**Problem**
Gather up every line from the entries below that uses the word "figure".

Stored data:
================
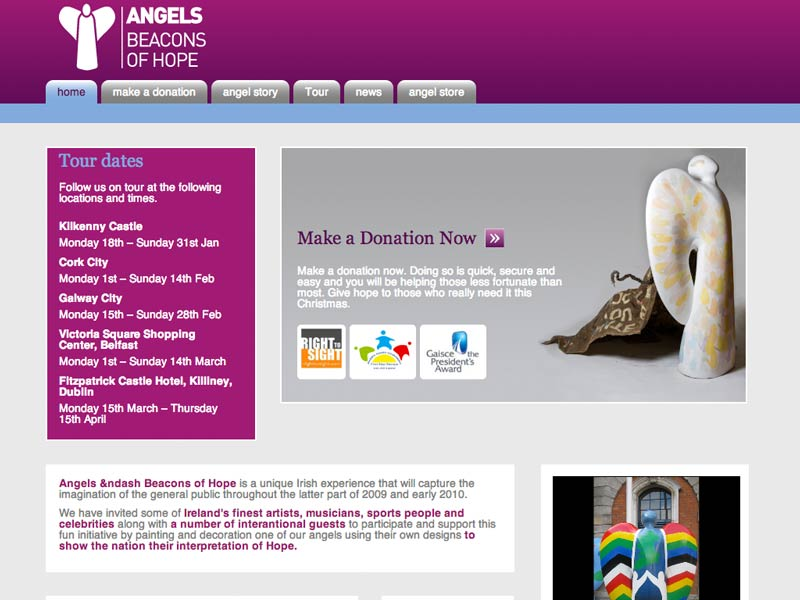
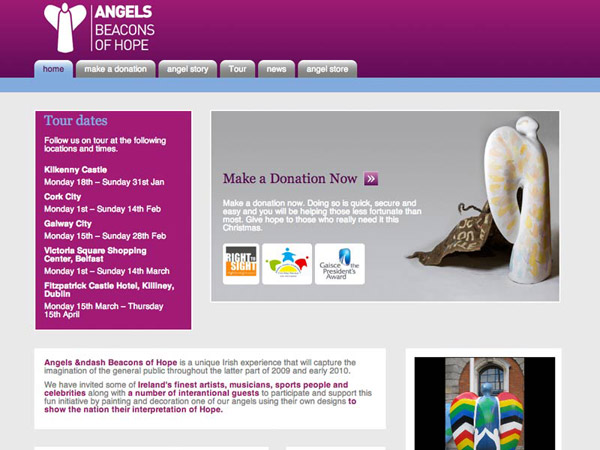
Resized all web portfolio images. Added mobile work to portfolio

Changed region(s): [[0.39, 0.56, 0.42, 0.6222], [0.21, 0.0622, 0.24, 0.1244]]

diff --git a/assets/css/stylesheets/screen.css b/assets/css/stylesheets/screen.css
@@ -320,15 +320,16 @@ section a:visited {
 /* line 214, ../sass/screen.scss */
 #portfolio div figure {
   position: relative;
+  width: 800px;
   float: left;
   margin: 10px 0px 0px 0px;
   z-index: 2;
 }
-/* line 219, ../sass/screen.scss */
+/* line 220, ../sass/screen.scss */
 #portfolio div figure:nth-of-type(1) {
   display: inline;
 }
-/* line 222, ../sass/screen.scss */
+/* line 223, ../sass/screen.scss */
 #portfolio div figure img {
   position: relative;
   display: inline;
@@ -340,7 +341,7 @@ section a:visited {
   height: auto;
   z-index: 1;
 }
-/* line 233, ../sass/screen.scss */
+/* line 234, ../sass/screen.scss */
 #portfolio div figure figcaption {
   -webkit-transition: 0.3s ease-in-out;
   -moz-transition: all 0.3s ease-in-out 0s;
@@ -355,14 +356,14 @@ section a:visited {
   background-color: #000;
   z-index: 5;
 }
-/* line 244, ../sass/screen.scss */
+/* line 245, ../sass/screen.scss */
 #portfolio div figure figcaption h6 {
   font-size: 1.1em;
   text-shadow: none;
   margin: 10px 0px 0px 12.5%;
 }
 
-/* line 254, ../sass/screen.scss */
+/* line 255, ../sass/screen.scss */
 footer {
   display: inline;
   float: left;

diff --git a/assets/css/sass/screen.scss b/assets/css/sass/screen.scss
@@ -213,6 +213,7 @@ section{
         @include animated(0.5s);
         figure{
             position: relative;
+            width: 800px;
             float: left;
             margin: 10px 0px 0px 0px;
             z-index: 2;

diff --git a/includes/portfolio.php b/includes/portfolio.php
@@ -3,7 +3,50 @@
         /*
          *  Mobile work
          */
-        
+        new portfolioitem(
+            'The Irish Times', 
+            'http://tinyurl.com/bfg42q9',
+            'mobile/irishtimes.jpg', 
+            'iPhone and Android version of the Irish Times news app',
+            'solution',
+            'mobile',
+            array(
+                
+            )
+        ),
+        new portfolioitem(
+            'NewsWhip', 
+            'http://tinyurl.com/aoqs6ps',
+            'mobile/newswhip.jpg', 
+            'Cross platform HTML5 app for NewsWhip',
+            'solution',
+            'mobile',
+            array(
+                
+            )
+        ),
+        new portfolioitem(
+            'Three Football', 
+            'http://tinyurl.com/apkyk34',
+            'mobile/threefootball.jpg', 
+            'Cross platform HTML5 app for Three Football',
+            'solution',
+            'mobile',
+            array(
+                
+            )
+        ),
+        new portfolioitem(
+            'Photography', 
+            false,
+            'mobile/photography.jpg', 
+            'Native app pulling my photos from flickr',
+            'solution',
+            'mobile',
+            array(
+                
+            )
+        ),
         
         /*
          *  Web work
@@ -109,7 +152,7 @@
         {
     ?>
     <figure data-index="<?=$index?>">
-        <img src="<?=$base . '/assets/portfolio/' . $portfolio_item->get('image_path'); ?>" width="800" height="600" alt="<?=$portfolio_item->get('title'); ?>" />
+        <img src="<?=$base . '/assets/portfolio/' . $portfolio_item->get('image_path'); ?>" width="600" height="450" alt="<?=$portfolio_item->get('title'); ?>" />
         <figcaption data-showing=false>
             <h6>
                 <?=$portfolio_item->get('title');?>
================
**Solved exercise**
 #portfolio div figure {
 #portfolio div figure:nth-of-type(1) {
 #portfolio div figure img {
 #portfolio div figure figcaption {
 #portfolio div figure figcaption h6 {
         figure{
     <figure data-index="<?=$index?>">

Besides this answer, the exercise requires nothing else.